Minister of State with responsibility for heritage Malcolm Noonan has being told that he “cannot wish alternatives to peat into being”.

Sinn Féin TD and agriculture spokesperson Matt Carthy was responding to a parliamentary question he posed to the minister this week. The minister said that he had been given a report into peat harvesting around four weeks ago, but was yet to publish it.

This report, it now appears, calls for the resumption of peat harvesting in Ireland to supply growing media to the horticulture sector in the short term until alternatives can be found – rather than importing it in from eastern Europe.

Carthy called for the report to be “immediately published and acted upon”.

He said: “There are currently no alternatives to the use of peat for the horticulture sector. It now appears that the final report of the government-appointed group has confirmed as much.

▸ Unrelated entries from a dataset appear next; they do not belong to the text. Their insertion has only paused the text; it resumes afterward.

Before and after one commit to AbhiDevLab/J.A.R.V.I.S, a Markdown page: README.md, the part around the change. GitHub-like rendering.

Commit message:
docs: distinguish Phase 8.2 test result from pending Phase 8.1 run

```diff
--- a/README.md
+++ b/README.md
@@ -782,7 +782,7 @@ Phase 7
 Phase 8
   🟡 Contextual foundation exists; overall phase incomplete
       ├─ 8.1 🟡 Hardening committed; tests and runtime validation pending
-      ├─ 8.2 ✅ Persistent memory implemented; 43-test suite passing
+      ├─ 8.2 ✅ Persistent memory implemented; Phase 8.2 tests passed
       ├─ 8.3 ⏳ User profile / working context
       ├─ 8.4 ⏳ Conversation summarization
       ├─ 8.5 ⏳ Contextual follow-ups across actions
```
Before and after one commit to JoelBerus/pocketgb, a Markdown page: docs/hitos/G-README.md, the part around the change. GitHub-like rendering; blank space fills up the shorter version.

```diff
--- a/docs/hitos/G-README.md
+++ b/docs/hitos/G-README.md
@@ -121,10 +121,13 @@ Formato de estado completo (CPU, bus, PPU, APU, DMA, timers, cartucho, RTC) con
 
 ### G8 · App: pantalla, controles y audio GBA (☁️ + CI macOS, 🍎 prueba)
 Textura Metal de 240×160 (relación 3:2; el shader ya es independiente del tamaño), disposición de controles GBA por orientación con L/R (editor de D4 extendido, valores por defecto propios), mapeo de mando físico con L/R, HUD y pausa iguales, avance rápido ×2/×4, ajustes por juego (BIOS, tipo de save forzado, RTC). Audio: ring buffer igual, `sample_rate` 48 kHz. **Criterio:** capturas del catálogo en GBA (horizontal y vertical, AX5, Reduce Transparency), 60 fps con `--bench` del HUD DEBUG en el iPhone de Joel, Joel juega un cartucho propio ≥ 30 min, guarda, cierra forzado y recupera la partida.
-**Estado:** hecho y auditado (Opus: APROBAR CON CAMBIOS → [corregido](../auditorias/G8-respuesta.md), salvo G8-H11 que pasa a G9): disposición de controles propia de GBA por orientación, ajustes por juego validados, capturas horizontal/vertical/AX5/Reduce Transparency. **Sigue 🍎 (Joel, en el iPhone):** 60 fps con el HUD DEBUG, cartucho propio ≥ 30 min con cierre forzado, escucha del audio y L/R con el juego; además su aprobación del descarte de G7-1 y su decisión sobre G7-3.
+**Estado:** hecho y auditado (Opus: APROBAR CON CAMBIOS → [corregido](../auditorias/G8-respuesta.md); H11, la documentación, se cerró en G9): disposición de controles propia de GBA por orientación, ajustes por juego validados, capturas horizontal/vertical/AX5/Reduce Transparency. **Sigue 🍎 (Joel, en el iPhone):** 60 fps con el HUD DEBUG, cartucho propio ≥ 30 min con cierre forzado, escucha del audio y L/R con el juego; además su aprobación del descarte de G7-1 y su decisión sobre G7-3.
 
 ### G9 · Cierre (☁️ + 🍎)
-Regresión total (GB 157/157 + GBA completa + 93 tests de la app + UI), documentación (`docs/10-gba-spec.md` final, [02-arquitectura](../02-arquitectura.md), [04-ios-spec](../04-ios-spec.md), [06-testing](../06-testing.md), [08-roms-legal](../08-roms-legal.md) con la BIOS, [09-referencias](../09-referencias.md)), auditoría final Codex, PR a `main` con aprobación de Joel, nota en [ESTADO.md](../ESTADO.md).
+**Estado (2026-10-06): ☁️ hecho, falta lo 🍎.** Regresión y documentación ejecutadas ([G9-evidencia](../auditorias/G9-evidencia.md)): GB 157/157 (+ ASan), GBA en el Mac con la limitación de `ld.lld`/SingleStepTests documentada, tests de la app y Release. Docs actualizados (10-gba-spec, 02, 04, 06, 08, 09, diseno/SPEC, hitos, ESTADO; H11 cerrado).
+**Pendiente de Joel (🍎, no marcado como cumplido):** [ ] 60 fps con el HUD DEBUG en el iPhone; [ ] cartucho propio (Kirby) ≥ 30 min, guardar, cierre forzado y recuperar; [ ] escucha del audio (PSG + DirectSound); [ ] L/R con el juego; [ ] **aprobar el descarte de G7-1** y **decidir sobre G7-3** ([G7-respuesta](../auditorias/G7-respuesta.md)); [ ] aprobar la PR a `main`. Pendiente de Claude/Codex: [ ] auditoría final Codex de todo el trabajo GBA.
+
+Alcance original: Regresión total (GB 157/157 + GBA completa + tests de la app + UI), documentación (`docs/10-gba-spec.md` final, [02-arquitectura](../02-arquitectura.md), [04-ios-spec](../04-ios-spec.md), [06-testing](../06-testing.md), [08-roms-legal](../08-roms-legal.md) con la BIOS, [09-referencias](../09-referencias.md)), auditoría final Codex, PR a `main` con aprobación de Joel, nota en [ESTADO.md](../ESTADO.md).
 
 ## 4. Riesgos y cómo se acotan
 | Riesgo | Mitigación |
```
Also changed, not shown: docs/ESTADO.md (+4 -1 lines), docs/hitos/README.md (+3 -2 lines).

“Government inaction and disinterest on this issue has created a crisis in the horticulture sector. Industries such as the mushroom sector will be lost to Ireland without urgent action,” the Cavan-Monaghan TD warned.

He argued that the importation of peat from Latvia, as witnessed in September, was “ludicrous”.

“The fact that Ireland needs to import more Latvian peat than would be required from domestic sources – as it is a less productive product – simply re-enforces that point.

“Minister Noonan cannot simply wish alternatives into being and he cannot sit on this report even if he does not like its findings. It will require time and resources to develop those alternatives, but government inaction is distracting from that objective,” Carthy stressed.

According to the Sinn Féin agriculture spokesperson, the “current legislative framework is not conducive to the continued extraction of this critical horticulture substrate, meaning that new legislation is clearly required”.

“The implications of failing to act on this report’s finding are stark. The importation of peat will continue while thousands of jobs could be lost, particularly in the mushroom sector, resulting in the large scale importation of horticulture produce that could and should be produced in Ireland,” Carthy asserted.